Content starts

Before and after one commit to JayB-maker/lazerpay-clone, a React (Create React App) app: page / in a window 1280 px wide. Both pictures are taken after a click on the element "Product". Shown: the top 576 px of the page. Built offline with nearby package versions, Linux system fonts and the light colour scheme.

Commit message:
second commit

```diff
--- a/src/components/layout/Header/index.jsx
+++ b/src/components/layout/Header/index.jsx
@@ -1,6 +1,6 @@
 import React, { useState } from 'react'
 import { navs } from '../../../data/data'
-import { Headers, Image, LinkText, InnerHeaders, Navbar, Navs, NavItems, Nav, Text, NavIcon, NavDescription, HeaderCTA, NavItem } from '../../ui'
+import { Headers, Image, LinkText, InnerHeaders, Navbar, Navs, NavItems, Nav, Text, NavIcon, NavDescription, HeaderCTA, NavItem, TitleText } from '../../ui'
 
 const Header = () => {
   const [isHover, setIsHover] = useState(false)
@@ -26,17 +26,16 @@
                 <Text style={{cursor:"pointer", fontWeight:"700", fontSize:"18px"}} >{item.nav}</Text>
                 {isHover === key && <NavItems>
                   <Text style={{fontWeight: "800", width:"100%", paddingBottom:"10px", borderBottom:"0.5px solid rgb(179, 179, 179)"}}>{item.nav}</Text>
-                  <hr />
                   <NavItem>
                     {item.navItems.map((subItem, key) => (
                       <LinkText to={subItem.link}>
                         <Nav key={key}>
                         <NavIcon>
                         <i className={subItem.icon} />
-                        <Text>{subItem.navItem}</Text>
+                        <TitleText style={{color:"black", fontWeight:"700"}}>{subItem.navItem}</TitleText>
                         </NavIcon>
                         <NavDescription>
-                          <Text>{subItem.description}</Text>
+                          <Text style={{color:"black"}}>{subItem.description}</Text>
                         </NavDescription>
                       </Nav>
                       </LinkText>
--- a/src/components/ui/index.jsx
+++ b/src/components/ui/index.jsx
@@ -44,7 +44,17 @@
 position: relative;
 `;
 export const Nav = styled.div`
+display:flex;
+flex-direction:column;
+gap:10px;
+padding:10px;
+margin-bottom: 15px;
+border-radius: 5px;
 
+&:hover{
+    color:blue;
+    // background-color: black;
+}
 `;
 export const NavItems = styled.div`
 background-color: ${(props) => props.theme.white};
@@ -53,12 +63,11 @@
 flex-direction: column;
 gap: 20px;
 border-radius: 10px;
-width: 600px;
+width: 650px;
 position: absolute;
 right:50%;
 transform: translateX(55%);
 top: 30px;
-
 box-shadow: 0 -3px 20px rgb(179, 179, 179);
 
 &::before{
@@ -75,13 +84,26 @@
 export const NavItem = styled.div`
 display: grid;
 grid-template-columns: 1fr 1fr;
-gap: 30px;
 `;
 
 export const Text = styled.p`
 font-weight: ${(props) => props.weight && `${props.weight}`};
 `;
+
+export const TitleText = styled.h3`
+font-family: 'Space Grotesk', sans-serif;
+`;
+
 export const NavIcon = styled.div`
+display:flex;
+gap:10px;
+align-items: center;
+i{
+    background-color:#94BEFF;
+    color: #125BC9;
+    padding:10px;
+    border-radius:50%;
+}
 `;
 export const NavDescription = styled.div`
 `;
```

Content ends
Content starts

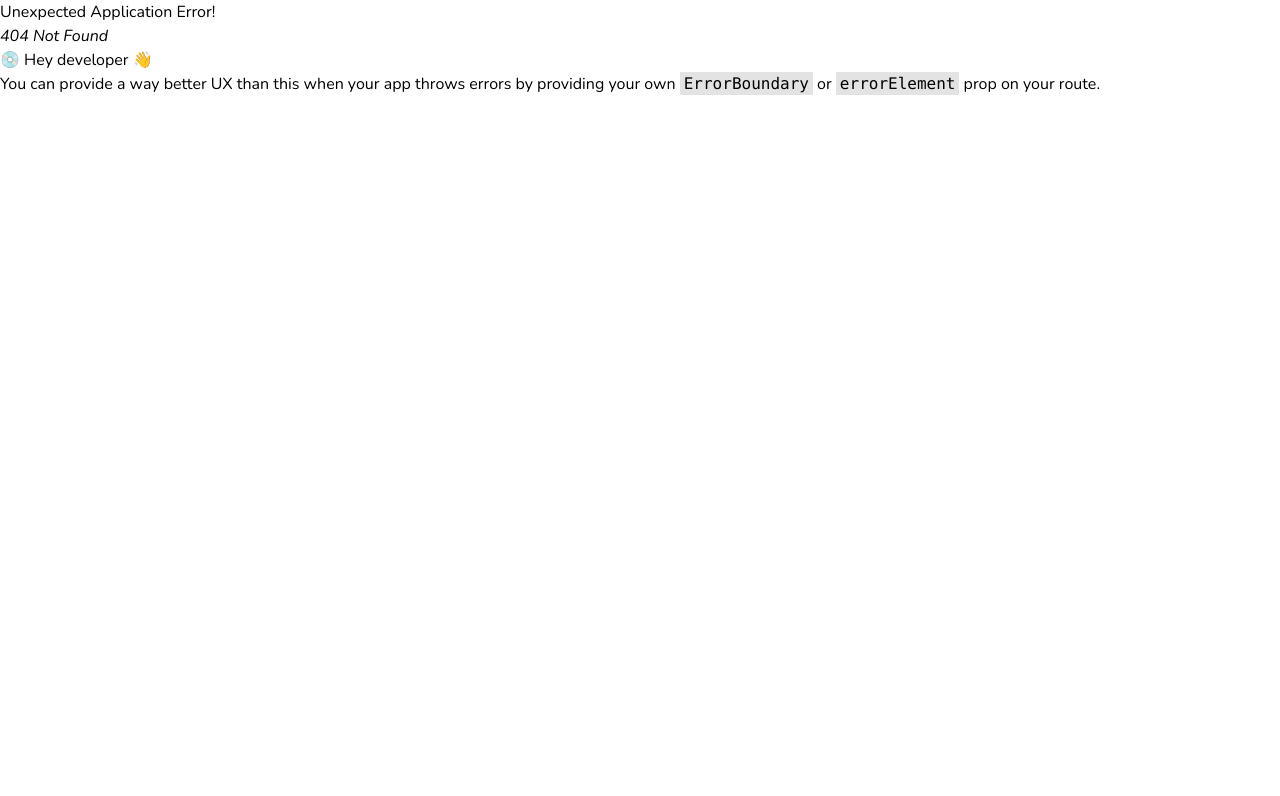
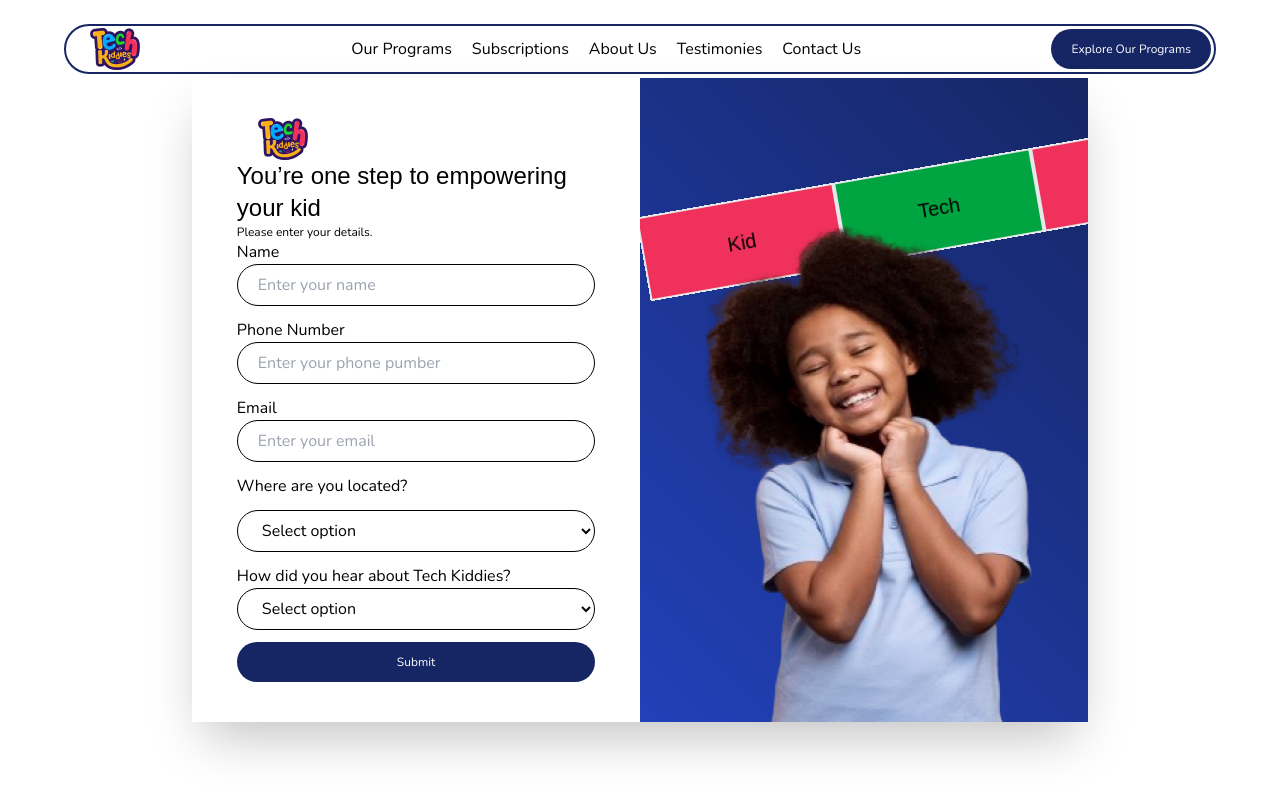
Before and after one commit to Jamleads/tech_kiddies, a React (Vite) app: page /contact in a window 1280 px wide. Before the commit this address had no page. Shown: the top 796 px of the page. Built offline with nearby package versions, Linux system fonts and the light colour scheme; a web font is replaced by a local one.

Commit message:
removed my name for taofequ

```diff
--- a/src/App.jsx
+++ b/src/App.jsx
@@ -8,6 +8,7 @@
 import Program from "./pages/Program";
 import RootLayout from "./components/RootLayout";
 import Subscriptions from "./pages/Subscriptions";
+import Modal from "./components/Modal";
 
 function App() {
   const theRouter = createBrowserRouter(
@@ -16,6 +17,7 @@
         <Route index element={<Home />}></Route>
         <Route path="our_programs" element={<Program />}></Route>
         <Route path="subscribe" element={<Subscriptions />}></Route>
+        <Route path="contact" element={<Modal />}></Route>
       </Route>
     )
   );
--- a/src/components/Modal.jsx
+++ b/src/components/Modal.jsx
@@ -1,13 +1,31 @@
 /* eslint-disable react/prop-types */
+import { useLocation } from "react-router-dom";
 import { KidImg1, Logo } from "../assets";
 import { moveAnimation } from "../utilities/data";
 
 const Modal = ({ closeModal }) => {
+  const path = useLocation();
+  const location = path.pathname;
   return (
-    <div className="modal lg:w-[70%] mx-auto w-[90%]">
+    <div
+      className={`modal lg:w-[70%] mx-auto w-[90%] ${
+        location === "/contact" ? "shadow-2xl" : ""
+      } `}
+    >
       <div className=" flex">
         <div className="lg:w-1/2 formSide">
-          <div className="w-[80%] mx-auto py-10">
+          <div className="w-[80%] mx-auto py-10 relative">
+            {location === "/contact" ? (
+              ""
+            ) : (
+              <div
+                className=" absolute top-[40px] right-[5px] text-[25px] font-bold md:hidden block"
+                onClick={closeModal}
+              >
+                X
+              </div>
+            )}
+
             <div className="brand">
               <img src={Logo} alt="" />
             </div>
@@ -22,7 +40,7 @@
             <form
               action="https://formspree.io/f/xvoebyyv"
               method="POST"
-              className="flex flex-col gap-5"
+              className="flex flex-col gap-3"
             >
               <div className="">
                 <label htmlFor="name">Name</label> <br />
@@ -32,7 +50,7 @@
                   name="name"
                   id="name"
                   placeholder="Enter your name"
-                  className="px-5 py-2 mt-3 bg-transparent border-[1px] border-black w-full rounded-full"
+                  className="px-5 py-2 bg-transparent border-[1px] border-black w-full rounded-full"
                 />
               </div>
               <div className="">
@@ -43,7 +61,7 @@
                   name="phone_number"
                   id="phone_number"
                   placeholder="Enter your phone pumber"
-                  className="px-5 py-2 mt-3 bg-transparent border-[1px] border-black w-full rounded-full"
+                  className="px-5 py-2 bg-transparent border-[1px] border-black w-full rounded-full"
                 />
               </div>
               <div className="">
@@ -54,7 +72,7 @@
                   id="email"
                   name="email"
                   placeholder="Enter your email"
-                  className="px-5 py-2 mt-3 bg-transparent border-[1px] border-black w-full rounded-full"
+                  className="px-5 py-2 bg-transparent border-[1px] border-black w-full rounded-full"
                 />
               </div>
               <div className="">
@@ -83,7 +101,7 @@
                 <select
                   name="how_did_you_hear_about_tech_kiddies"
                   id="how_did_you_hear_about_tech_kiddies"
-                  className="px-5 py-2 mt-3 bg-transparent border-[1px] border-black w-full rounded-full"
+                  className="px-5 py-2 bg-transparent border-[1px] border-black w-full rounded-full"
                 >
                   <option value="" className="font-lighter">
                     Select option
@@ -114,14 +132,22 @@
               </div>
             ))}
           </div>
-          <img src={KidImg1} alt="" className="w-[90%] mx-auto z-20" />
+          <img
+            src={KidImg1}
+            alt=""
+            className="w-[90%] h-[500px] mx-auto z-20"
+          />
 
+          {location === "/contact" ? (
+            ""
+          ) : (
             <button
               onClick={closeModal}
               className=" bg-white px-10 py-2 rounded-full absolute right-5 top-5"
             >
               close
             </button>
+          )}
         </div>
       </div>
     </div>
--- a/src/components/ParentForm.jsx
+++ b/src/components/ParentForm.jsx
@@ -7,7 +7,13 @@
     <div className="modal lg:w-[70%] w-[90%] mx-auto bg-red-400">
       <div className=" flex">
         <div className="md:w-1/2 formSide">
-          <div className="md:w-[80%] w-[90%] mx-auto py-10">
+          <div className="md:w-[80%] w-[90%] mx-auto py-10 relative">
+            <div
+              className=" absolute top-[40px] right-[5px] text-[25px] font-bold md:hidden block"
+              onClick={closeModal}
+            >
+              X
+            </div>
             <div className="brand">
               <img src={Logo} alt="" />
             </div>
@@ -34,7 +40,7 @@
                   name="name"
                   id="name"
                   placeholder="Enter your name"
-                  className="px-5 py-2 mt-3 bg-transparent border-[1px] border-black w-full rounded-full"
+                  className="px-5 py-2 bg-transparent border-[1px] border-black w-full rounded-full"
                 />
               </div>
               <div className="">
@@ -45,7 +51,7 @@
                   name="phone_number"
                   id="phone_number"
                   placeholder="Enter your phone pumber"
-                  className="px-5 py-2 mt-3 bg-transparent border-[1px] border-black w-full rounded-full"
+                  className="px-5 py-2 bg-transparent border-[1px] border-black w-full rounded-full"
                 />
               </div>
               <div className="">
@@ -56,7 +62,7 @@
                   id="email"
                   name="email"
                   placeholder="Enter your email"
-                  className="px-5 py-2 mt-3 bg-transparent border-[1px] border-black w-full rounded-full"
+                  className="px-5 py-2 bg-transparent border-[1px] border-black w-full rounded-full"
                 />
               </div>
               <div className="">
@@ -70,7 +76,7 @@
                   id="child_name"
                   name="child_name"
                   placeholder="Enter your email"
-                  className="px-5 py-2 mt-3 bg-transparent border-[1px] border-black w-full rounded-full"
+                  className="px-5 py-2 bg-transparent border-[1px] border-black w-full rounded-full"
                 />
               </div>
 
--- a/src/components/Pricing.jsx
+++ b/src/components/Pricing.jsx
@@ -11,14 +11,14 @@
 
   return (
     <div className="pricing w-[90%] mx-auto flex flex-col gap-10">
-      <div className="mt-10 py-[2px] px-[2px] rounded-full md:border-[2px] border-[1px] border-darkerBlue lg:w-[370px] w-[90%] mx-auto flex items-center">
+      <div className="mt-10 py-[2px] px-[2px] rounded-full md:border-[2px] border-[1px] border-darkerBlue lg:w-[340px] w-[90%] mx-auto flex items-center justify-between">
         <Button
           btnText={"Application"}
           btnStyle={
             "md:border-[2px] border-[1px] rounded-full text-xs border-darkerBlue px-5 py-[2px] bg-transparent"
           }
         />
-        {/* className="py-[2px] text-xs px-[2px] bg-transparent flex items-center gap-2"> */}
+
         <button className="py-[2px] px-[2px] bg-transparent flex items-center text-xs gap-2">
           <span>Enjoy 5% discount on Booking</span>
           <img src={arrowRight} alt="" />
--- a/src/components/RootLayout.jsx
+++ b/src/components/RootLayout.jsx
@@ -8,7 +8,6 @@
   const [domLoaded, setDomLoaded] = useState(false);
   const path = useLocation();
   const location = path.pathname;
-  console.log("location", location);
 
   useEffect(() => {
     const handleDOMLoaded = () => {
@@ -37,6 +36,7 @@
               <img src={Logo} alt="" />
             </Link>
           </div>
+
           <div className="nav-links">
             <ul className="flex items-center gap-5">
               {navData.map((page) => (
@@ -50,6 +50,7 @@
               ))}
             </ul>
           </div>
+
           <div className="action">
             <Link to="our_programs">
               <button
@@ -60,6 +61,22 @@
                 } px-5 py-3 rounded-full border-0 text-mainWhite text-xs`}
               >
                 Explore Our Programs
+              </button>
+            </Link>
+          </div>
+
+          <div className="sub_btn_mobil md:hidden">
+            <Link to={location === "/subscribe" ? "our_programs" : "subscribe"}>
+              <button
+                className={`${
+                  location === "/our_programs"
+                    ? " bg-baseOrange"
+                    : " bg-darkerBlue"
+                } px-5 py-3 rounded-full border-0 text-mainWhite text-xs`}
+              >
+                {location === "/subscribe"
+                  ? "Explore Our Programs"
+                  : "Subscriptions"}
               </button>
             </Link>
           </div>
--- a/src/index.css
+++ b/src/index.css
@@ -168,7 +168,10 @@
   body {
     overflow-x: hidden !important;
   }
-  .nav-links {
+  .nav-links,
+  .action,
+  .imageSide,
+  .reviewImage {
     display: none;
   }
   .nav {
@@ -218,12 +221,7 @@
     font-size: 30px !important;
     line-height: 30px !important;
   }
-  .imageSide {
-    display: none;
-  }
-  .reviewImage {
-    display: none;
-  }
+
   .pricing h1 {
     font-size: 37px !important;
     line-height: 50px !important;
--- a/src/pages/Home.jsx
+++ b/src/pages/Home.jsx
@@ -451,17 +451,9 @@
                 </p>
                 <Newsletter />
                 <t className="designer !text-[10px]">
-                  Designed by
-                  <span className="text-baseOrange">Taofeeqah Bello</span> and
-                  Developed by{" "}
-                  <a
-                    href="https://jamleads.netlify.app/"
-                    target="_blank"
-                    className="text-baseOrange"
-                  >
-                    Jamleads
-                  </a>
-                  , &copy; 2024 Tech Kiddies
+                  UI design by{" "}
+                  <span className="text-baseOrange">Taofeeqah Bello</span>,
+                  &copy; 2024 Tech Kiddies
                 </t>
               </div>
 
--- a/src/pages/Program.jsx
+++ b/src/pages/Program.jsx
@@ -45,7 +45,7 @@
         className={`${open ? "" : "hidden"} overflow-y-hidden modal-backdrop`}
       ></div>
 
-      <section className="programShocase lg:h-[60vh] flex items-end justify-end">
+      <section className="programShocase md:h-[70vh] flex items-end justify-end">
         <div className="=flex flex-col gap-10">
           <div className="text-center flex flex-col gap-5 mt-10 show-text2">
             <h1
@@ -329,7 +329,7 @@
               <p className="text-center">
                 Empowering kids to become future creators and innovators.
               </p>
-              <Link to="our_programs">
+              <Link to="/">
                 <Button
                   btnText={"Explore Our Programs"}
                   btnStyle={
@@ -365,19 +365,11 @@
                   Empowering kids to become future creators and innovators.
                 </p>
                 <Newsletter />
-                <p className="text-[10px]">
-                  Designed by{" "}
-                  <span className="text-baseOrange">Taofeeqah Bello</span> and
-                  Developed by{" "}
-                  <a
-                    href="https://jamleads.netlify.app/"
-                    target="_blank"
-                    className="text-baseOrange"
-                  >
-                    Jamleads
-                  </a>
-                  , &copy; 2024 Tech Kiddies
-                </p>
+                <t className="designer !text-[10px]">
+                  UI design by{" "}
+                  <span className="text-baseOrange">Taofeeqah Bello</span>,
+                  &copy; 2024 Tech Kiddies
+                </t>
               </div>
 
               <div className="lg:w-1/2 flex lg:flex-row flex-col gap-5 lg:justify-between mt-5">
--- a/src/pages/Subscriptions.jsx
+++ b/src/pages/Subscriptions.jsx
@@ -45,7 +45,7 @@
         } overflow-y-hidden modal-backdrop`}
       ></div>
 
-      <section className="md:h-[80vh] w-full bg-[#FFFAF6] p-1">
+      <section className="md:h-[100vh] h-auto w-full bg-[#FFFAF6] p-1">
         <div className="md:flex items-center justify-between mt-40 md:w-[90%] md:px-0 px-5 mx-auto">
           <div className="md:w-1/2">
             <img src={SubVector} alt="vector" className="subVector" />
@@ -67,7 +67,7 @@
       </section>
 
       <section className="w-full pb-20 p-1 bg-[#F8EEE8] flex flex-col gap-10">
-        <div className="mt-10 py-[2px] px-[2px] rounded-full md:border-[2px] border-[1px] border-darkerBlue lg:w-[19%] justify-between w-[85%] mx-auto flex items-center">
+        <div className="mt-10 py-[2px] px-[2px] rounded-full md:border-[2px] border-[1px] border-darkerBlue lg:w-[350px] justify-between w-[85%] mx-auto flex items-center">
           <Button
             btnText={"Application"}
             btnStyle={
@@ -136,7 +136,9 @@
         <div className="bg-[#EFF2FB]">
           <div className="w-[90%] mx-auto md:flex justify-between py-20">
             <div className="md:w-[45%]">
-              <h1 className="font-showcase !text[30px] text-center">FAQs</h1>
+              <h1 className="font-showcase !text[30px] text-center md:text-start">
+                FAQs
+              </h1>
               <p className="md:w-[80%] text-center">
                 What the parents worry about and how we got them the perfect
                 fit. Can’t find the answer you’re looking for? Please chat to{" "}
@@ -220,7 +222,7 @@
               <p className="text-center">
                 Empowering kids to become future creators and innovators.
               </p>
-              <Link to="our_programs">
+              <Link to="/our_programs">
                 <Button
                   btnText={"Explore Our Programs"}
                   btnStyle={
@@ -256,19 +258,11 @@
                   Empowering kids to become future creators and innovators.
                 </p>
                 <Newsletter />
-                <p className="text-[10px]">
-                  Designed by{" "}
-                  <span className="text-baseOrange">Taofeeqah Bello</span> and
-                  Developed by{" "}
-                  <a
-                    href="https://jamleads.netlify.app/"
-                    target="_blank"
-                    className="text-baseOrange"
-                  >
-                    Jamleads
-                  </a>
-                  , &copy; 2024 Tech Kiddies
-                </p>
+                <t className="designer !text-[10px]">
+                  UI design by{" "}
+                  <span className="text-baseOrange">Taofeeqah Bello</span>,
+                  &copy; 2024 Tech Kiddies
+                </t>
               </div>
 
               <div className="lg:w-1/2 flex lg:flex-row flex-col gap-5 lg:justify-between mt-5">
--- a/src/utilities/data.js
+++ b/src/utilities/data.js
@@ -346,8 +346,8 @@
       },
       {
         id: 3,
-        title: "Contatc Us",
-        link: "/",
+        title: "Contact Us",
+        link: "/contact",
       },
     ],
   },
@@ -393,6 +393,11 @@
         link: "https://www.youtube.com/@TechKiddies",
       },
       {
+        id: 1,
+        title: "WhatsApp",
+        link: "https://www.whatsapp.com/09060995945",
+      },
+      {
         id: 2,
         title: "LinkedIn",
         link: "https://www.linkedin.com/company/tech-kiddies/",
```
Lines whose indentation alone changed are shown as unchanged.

Content ends

- ACTIVITY: Considering only lines that hold the word "justify", work out how many appear in the listing above and give that number only.

- RESULT OF THIS EXERCISE: 9